Not only did The Flash give Clooney a bit of Bat-demption with his surprise cameo, it also used turned his previous performance into a great meta joke. Upon seeing the alternate Bruce get out of his sports car, Barry said, “You’re not Batman.” To that an incredulous Clooney answered, “What’s wrong with you?”
As the movie’s post-credits scene revealed, what’s wrong with Barry is that he didn’t feel the need to immediately fix his timeline and bring back his friend.
What Did The Flash‘s Post-Credits Scene Reveal About the New Timeline?
Ben Affleck’s Batman might be gone (at least for now), but Jason Momoa’s Aquaman is still around. An extremely intoxicated Arthur Curry appeared with Barry Allen in The Flash‘s only post-credits scene. Though mostly played for laughs,* the scene did provide vital information about the state of the world, the timeline, and reality at the end of the film.
Barry was trying to explain to his fellow Justice League member that he had traveled back in time and altered the past, resulting in an entirely different Bruce Wayne. Arthur had no idea what he was talking about, showing that only Barry remembers the old Batman. The Flash is the only bridge between the world that was and the reality he finds himself in now.
This reality still resulted in Barry working with other meta-humans and heroes. But to get Batfleck back, he’d need to go back in time again and put the tomato cans back where they originally went. Clearly he did not do that, and there’s no indication he has plans to anytime soon, if ever.
That leaves George Clooney in place as Bruce Wayne, for now anyway, along with all the other changes to the timeline we don’t know about yet. To save his father Barry sacrificed his friend, which raises one last major question.
*A passed out Aquaman can’t drown in a puddle. But you can. Even if you have a friend who can travel back in time, please drink responsibly.
Did Barry’s Decision to Rearrange Those Tomato Cans, and Thus Change Bruce Wayne, Completely Undermine His Entire Character Arc in The Flash?
Yeah, kinda! Weird, right?
But time travel and tragedy are both complicated. Besides, if there’s one thing we learned from the end of The Flash it’s that Barry Allen can always go back and change things if he wants.
Mikey Walsh is a staff writer at Nerdist.

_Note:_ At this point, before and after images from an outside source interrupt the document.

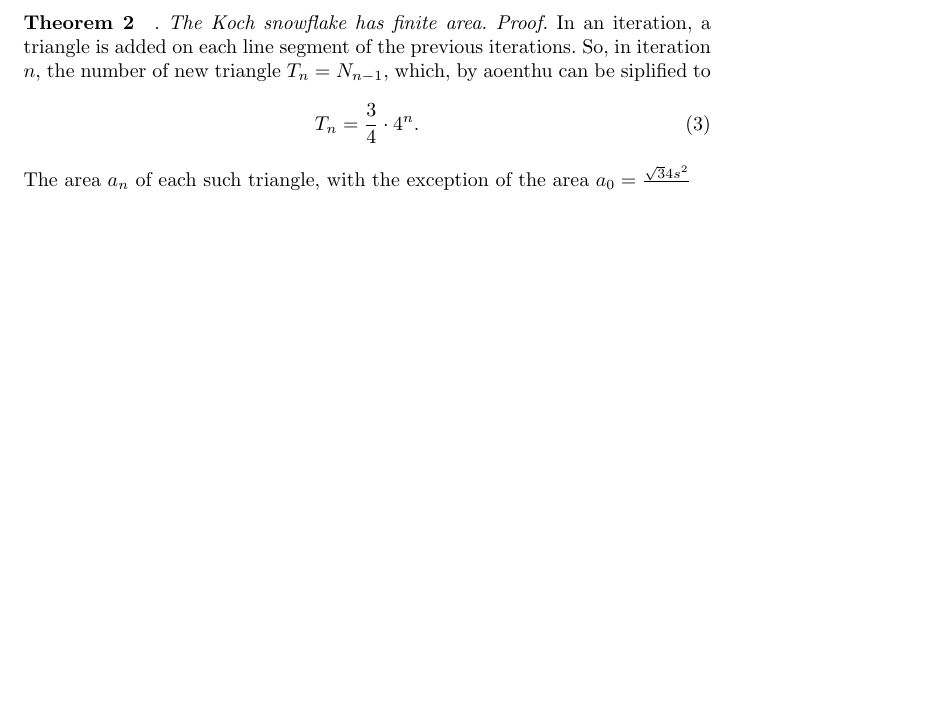
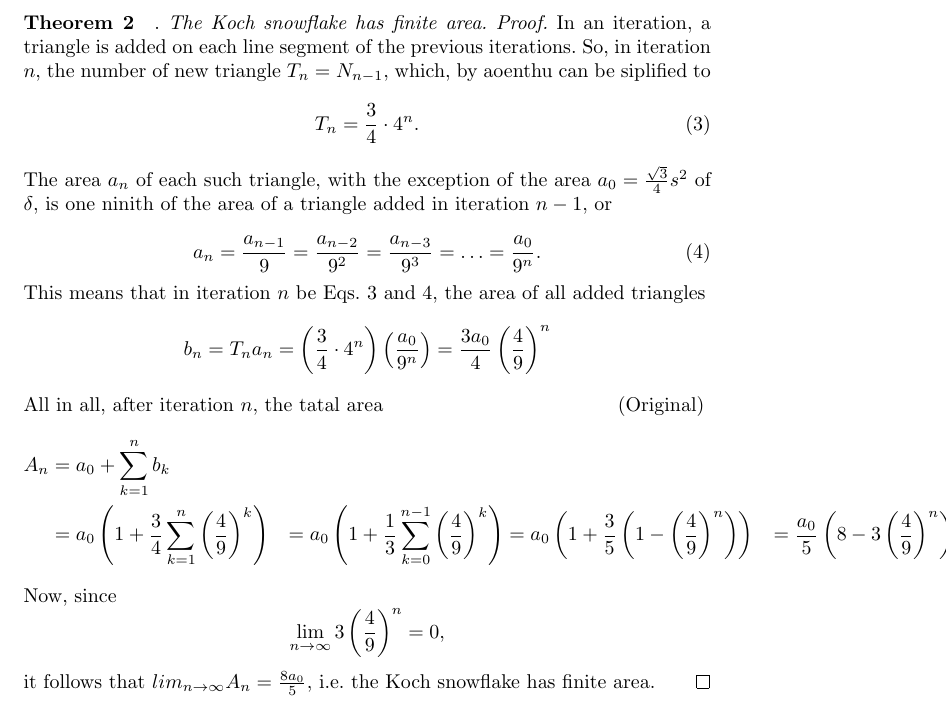
Before and after one commit to niilohlin/homework, a LaTeX document (latex/temp.tex): part of page 2 of 2, cut so that both start at the same text, the shorter picture padded with empty space. Compiled offline with pdfLaTeX.

Commit message:
almost done with koch

```diff
--- a/latex/temp.tex
+++ b/latex/temp.tex
@@ -64,6 +64,52 @@ $T_n = N_{n-1}$, which, by aoenthu can be siplified to
 	T_n = \frac 3 4 \cdot 4^n.
 \end{equation}
 The area $a_n$ of each such triangle, with the exception of the area
-$a_0 = \frac {\sqrt 3 4 s^2}$
+$a_0 = \frac {\sqrt 3} 4 s^2$ of $\delta$, is one ninith of the area of a
+triangle added in iteration $n - 1$, or
 
+\begin{equation}
+	a_n = \frac {a_{n-1}} {9}
+		= \frac {a_{n-2}} {9^2}
+		= \frac {a_{n-3}} {9^3}
+		= \ldots
+		= \frac {a_0} {9^n}.
+\end{equation}
+%may be better to ref
+This means that in iteration $n$ be Eqs. 3 and 4, the area of all added
+triangles
+$$
+	b_n = T_na_n = \left (
+		\frac 3 4 \cdot 4^n
+	\right )
+	\left (
+		\frac {a_0} {9^n}
+	\right ) = \frac {3a_0} 4 \left (
+	\frac 4 9
+	\right )^n
+$$
+All in all, after iteration $n$, the tatal area \hfill (Original)
+\newcommand{\ubersum}[2] {
+	\sum_{k=#2}^{n#1}
+}
+\begin{align*}
+	A_n &= a_0 + \ubersum{}{1} b_k \\
+		&= a_0 \left (
+				1 + \frac 3 4 \ubersum{}{1}\left(\frac 4 9 \right )^k
+			\right )
+		&= a_0 \left (
+				1 + \frac 1 3 \ubersum{-1}{0}\left(\frac 4 9 \right )^k
+			\right )
+		&= a_0 \left (
+				1 + \frac 3 5 \left ( 1 - \left( \frac 4 9 \right )^n \right )
+			\right )
+		&= \frac {a_0} 5 \left (
+				8 - 3 \left ( \frac 4 9 \right )^n
+			\right )
+\end{align*}
+Now, since
+$$
+	\lim_{n \to \infty} 3 \left ( \frac 4 9 \right )^n = 0,
+$$
+it follows that $lim_{n \to \infty} A_n = \frac {8a_0} 5$, i.e. the Koch
+snowflake has finite area. \hfill \qed
 \end{document}
```
Also changed, not shown: latex/snowflake.jpg (added), latex/temp.pdf, 4 other files.
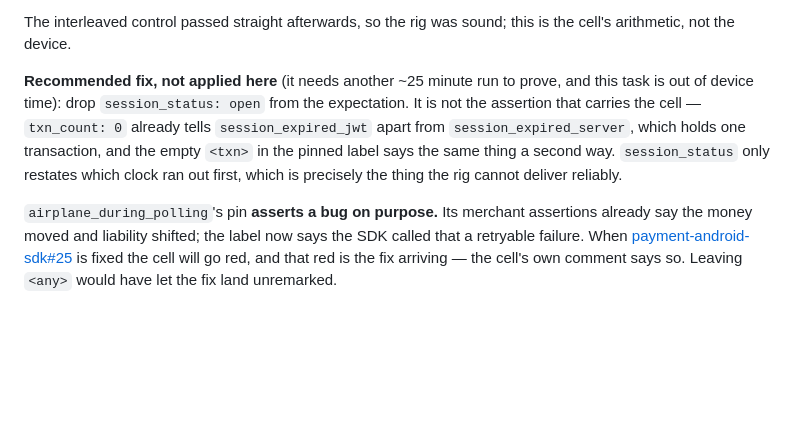
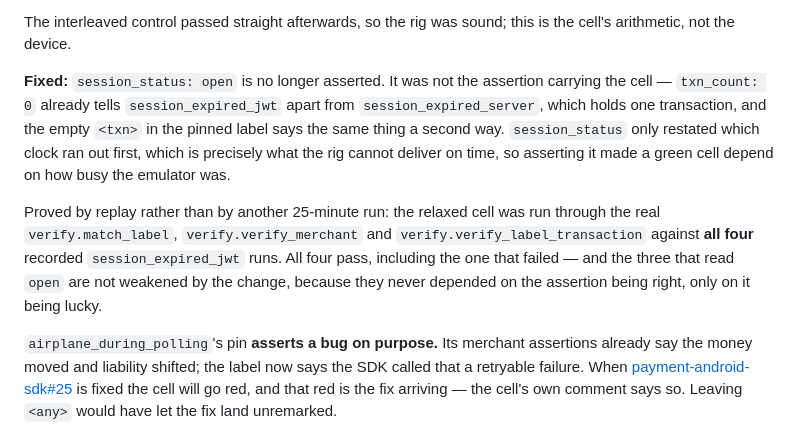
Before and after one commit to paycross/paycross-flutter, a Markdown page: docs/merchant-readiness/d2-decline-matrix.md, the part around the change. GitHub-like rendering; blank space fills up the shorter version.

Commit message:
E2E D2 matrix: session_expired_jwt's racy assertion is fixed, not just diagnosed
Replay against all four recorded runs is the proof, and it is a better proof
than one more live run would have been: it covers the run that failed and the
three that passed, and shows the change weakens none of them.

Claude-Session: https://claude.ai/code/session_01ESYanixFjGbbKEGjgYKeDq

```diff
--- a/docs/merchant-readiness/d2-decline-matrix.md
+++ b/docs/merchant-readiness/d2-decline-matrix.md
@@ -299,13 +299,20 @@ three, and flaky in the cell rather than in the SDK.**
 The interleaved control passed straight afterwards, so the rig was sound; this
 is the cell's arithmetic, not the device.
 
-**Recommended fix, not applied here** (it needs another ~25 minute run to
-prove, and this task is out of device time): drop `session_status: open` from
-the expectation. It is not the assertion that carries the cell — `txn_count: 0`
-already tells `session_expired_jwt` apart from `session_expired_server`, which
-holds one transaction, and the empty `<txn>` in the pinned label says the same
-thing a second way. `session_status` only restates which clock ran out first,
-which is precisely the thing the rig cannot deliver reliably.
+**Fixed:** `session_status: open` is no longer asserted. It was not the
+assertion carrying the cell — `txn_count: 0` already tells `session_expired_jwt`
+apart from `session_expired_server`, which holds one transaction, and the empty
+`<txn>` in the pinned label says the same thing a second way. `session_status`
+only restated which clock ran out first, which is precisely what the rig cannot
+deliver on time, so asserting it made a green cell depend on how busy the
+emulator was.
+
+Proved by replay rather than by another 25-minute run: the relaxed cell was run
+through the real `verify.match_label`, `verify.verify_merchant` and
+`verify.verify_label_transaction` against **all four** recorded
+`session_expired_jwt` runs. All four pass, including the one that failed — and
+the three that read `open` are not weakened by the change, because they never
+depended on the assertion being right, only on it being lucky.
 
 `airplane_during_polling`'s pin **asserts a bug on purpose.** Its merchant
 assertions already say the money moved and liability shifted; the label now
```
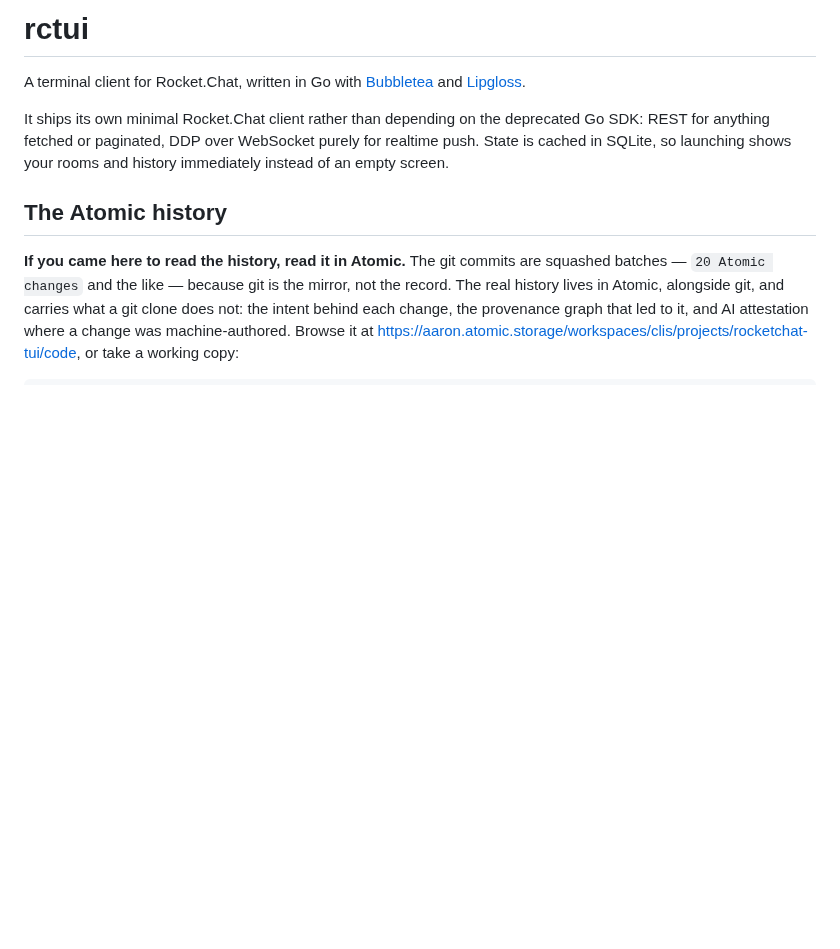
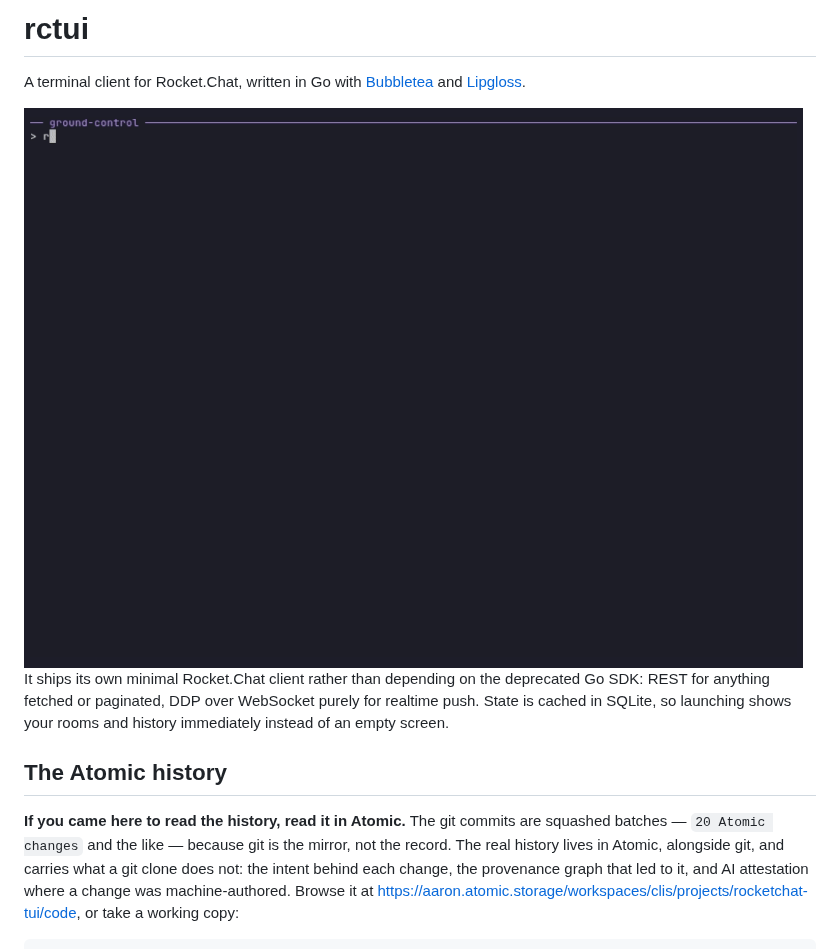
Before and after one commit to geekgonecrazy/rocketchat-tui, a Markdown page: README.md, the part around the change. Drawn GitHub-style; pictures changed too: docs/demo.gif (added); blank space fills up the shorter version.

Commit message:
VHS demo recording (#3)

```diff
--- a/README.md
+++ b/README.md
@@ -3,6 +3,8 @@
 A terminal client for Rocket.Chat, written in Go with
 [Bubbletea](https://github.com/charmbracelet/bubbletea) and
 [Lipgloss](https://github.com/charmbracelet/lipgloss).
+
+<img src="docs/demo.gif" alt="rctui demo">
 
 It ships its own minimal Rocket.Chat client rather than depending on the
 deprecated Go SDK: REST for anything fetched or paginated, DDP over WebSocket
```
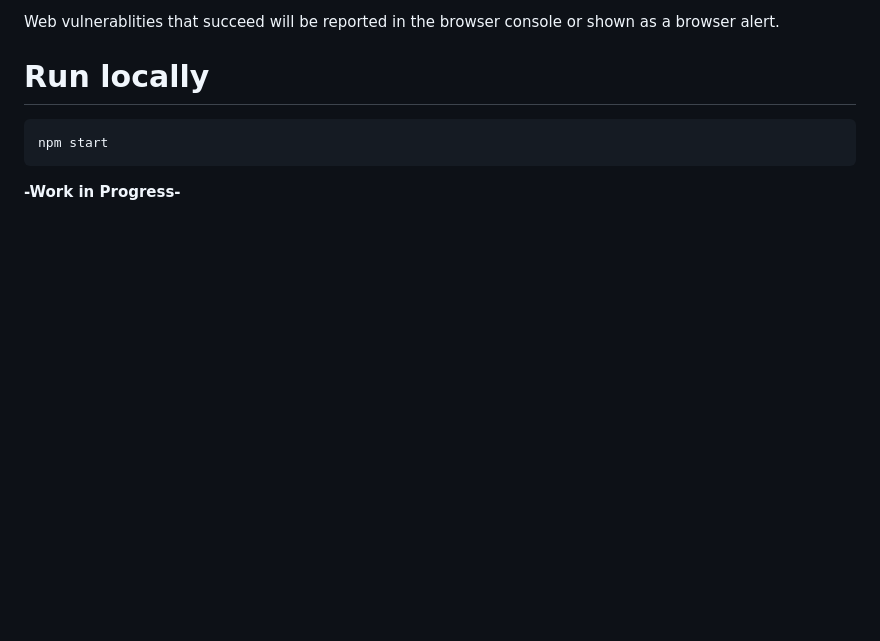
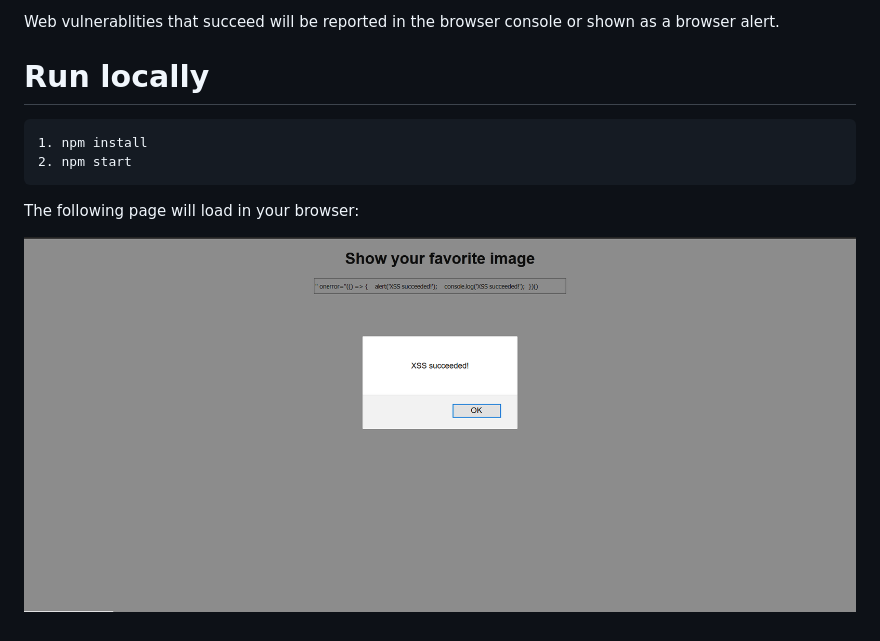
Before and after one commit to tanhengyeow/moDOMinator-example-apps, a Markdown page: modominator-react-example (standalone)/README.md, the part around the change. GitHub-like rendering; pictures changed too: images/react-standalone-readme.PNG (added); blank space fills up the shorter version.

Commit message:
Update react-standalone README file

````diff
--- a/modominator-react-example (standalone)/README.md
+++ b/modominator-react-example (standalone)/README.md
@@ -28,7 +28,10 @@ Web vulnerablities that succeed will be reported in the browser console or shown
 # Run locally
 
 ```
-npm start
+1. npm install
+2. npm start
 ```
 
-**-Work in Progress-**
+The following page will load in your browser:
+
+![react-standalone-readme](/images/react-standalone-readme.PNG)
````
Also changed, not shown: 1 other file.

You can follow him on Twitter at @burgermike. And also anywhere someone is ranking the Targaryen kings.